Support for Unique IDs


Normally, each View and its content defines static IDs. Via this IDs you can identify and modify the controls within your Controller during runtime. If you are reusing or nesting these Views, the IDs will be not unique any more. Therefore each View will add its own ID as prefix to all its child controls. This happens only if a static ID is given. If the ID is created during instantiation of the control it is unique per default. If you create further controls during runtime, the Controller can create an unique ID for you calling oController.createId("yourID"). This methods adds the necessary prefix to the ID. If you want to modify the control with the ID <yourID> you can call the method byId(<yourID>) on your view to get the right control directly. You don't have to handle all the prefix stuff by your own. ButtonView:

<core:View viewName="sap.hcm.ButtonView" controllerName="sap.hcm.myController" xmlns="sap.ui.commons" xmlns:core="sap.ui.core" xmlns:html="http://www.w3.org/1999/xhtml"> <Button id="aButton" text="Click me"/> <core:View>
This View defines a Button with static ID aButton. ContainerView:

<core:View viewName="sap.hcm.ContainerView" controllerName="sap.hcm.Address" xmlns="sap.ui.commons" xmlns:core="sap.ui.core" xmlns:html="http://www.w3.org/1999/xhtml"> <core:View id="ButtonView1" viewName="sap.hcm.ButtonView"/> <core:View id="ButtonView2" viewName="sap.hcm.ButtonView"/> <core:View>
This View defines a View embedding the same View several times. View creation:

... var oView = sap.ui.view({type:sap.ui.core.mvc.ViewType.XML, id:"myContainerView",viewName:"sap.hcm.ContainerView"}); ...


The IDs will look like this: For the Container View both child Views get myContainerView-- as prefix: myContainerView-

-ButtonView1 myContainerView--ButtonView2
Getting one of these child Views:

... var oButtonView1 = oView.byId("ButtonView1"); ...


For the ButtonViews the IDs look like this: ButtonView1--aButton ButtonView2--aButton Getting the Button control:

... var oButtonView1 = oView.byId("ButtonView1"); oButtonView1.byId("aButton"); ...

MVC and SAPUI5 for GWT


Currently, there is no support for working on basis of the MVC approach for the Google Web Toolkit.

What About the MVP Appraoch? Why not?


(Model-View-Presenter is a Pattern closely related to MVC) Actually, MVP is not a pattern that is exactly described. You can read Martin Fowler's take on it ( http://www.martinfowler.com/eaaDev/uiArchs.html) or simply trust Wikipedia to find out that understandings of MVP differ a lot, maybe more than MVC and "median" MVP understandings differ. To some extent, the SAPUI5 MVC implementation can be considered as close to MVP than to MVC. So instead of asking "MVC vs MVP" one should understand what SAPUI5 offers and ask about specific parts of MVP that seem to be missing.

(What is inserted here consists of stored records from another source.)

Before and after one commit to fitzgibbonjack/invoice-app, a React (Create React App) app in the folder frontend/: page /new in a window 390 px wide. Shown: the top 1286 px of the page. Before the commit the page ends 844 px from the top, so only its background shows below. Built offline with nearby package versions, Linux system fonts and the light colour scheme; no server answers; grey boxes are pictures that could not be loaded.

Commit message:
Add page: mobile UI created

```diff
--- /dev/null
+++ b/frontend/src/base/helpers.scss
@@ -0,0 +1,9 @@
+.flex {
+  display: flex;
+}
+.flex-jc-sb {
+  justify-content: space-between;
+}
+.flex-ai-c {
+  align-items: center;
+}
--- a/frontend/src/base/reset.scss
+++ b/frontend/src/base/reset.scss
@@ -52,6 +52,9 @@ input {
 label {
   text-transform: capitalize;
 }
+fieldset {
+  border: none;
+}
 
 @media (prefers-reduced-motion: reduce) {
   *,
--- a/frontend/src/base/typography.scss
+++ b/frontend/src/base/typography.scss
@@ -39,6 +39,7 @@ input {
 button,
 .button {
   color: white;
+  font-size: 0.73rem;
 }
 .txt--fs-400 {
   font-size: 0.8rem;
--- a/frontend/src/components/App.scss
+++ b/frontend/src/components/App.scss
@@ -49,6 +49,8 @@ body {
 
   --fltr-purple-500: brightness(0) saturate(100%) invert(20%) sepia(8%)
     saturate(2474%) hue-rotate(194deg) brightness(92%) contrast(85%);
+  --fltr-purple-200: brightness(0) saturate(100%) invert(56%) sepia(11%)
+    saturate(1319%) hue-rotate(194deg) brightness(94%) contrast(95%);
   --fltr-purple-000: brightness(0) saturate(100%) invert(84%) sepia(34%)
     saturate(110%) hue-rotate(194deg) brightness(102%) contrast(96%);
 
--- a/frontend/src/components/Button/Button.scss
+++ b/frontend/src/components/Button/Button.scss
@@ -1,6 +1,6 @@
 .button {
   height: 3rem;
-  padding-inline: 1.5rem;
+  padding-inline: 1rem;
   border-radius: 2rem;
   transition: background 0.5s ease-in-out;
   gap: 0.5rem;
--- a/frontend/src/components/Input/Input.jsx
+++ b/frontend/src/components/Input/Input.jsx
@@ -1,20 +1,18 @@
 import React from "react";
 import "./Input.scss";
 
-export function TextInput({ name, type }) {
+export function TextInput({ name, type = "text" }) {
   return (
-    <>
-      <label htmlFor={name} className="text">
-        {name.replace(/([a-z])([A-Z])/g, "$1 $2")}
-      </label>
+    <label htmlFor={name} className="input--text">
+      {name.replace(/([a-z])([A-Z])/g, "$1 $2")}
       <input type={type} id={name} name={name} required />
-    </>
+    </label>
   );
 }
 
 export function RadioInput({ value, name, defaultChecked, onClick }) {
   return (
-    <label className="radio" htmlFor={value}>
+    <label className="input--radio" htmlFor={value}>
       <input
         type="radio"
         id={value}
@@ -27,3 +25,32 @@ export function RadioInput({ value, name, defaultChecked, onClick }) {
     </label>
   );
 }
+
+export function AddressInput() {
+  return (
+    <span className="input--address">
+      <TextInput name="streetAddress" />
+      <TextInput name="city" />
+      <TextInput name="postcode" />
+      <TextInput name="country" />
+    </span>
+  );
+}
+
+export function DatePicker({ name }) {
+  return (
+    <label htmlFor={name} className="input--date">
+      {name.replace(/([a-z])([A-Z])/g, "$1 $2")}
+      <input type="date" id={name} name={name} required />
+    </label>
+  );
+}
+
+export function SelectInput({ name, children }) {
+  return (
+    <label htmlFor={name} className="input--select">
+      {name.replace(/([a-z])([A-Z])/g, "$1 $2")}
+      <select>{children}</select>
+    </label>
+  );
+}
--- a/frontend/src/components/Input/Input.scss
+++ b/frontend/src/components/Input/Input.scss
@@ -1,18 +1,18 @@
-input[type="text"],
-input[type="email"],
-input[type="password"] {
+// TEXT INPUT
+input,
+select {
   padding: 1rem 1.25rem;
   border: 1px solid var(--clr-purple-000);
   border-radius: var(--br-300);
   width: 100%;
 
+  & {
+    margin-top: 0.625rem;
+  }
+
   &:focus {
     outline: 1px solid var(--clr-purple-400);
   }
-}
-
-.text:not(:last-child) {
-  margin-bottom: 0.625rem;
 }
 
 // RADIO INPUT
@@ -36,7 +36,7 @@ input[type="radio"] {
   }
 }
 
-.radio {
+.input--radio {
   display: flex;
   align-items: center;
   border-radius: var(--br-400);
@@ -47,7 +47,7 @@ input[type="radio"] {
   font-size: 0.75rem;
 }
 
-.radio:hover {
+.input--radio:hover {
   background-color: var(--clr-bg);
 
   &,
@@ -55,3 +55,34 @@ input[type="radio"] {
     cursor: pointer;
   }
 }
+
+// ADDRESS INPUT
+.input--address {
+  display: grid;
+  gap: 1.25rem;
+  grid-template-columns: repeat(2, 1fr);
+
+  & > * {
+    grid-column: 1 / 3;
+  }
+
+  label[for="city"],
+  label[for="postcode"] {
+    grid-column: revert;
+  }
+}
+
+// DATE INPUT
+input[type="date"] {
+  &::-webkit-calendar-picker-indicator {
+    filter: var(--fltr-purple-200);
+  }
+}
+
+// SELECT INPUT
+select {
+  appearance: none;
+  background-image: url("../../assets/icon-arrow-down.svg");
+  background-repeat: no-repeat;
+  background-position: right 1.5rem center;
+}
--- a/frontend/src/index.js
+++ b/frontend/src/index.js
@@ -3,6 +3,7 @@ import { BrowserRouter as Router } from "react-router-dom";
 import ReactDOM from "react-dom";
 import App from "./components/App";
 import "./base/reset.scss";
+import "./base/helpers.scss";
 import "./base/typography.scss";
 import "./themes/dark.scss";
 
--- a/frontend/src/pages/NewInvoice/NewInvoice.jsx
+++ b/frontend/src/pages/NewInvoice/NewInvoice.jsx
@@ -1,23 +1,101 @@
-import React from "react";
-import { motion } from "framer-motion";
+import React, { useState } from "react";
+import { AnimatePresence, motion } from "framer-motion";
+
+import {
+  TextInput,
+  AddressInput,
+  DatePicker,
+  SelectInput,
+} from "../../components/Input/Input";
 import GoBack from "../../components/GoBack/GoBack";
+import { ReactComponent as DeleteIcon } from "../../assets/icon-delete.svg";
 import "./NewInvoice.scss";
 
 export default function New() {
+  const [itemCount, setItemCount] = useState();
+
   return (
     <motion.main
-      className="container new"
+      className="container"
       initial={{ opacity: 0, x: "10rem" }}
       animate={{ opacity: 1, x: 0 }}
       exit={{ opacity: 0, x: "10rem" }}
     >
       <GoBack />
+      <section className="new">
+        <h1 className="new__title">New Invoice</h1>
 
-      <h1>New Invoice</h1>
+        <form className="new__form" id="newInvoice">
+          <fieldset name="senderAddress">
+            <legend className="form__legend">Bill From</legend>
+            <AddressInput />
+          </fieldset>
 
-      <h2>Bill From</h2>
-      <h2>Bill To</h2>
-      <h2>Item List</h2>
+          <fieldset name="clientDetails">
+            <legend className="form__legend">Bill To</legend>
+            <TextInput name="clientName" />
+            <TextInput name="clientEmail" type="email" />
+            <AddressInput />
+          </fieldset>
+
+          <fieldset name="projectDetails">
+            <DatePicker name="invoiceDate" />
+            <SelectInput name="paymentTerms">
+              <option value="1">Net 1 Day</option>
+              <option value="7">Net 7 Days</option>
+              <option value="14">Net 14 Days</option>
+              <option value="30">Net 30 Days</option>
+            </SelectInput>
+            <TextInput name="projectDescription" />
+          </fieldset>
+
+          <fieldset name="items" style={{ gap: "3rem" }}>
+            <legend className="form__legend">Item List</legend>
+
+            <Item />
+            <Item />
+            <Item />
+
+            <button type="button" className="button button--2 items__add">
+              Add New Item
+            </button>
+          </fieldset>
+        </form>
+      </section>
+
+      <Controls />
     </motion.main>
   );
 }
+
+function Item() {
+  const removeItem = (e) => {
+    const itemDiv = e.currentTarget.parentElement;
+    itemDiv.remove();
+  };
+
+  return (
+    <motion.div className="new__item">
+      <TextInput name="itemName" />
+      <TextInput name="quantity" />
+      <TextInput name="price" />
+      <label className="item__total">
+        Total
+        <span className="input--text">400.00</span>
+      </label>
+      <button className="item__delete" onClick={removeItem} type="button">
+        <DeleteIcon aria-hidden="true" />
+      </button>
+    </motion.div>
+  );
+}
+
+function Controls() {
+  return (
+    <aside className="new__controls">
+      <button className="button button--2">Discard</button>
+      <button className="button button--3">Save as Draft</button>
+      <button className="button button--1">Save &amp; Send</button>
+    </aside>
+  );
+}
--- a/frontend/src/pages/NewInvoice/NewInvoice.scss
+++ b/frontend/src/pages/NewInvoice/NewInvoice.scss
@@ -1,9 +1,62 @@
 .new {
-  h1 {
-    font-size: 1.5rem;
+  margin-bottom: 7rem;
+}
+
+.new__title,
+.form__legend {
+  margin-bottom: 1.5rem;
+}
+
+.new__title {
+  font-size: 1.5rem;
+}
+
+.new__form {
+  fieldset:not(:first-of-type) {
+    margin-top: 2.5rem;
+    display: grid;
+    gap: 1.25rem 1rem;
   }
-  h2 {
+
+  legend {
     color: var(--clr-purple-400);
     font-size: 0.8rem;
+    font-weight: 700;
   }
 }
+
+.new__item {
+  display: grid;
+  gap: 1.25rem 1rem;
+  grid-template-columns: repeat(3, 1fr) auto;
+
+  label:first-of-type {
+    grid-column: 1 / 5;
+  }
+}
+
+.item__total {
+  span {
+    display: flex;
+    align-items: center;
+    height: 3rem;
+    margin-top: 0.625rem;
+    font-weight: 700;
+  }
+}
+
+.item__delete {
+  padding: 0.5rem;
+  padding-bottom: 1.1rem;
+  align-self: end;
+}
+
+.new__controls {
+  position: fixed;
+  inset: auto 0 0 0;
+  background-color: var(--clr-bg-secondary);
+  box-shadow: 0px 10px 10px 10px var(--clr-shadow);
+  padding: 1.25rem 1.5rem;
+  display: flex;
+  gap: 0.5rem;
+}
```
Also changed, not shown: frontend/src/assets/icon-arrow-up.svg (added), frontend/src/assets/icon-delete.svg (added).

These can be discussed and - if useful implemented. It's content, not the label, that counts.

Under Development

Performance measurements for XML parsing Useful connecting methods between Controller and other entities may need to be added in the future Controls - like Dialogs - that are not part of the UI tree Preserve/rendering issue when using HTML container in XMLViews